Records for this task »
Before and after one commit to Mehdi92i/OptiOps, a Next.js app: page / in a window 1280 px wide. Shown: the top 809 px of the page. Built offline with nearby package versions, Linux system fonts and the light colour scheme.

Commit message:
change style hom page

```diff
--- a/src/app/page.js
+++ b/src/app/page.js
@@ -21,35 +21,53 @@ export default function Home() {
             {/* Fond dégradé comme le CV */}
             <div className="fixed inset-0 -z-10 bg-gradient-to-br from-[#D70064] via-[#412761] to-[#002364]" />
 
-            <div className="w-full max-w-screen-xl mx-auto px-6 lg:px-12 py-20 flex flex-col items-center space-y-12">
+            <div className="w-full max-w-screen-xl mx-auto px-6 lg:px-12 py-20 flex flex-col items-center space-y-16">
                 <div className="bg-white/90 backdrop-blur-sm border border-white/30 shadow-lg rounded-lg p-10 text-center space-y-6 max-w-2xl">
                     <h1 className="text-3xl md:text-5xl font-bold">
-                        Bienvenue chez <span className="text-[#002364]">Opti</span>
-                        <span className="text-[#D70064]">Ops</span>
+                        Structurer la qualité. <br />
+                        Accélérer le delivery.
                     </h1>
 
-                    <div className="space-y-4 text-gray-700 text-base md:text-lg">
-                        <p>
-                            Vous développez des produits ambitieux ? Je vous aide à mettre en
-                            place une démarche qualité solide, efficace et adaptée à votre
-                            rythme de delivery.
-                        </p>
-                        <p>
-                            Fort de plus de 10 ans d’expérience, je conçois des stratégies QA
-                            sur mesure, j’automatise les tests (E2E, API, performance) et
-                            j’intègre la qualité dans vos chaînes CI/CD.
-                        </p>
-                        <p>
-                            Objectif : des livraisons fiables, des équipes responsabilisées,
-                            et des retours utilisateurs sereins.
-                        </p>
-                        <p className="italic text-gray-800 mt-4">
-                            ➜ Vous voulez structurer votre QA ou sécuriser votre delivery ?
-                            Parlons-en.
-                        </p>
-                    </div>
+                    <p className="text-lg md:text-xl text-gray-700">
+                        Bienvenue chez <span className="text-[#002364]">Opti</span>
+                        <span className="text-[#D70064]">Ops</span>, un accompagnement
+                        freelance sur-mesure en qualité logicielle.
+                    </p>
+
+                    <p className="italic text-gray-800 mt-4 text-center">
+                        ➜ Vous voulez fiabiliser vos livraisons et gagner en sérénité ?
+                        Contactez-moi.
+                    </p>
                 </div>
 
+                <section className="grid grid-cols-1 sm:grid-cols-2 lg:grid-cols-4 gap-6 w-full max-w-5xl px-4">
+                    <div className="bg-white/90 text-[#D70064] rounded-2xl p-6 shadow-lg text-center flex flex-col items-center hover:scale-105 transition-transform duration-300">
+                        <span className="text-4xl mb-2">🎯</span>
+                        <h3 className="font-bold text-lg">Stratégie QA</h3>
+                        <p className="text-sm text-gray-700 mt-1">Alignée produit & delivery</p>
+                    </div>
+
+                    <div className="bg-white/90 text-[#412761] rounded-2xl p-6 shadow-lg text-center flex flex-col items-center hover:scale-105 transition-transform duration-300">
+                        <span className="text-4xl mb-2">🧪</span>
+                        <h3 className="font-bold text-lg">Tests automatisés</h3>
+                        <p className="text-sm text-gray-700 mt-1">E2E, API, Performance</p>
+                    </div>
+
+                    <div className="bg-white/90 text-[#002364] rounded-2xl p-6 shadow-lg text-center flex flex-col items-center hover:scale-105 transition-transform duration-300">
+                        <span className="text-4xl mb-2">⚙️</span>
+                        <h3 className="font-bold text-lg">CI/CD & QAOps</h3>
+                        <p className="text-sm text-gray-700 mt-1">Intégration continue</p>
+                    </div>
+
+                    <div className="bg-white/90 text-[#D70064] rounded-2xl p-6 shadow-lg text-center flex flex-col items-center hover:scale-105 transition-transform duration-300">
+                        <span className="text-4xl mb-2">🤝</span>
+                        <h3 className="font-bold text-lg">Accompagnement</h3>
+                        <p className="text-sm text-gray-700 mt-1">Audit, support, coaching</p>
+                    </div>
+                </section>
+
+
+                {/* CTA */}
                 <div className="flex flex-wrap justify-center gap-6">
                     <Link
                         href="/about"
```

Aim of the task »
In the preceding material, find each line holding the word "voulez" and copy it out.

Reply »
-                            ➜ Vous voulez structurer votre QA ou sécuriser votre delivery ?
+                        ➜ Vous voulez fiabiliser vos livraisons et gagner en sérénité ?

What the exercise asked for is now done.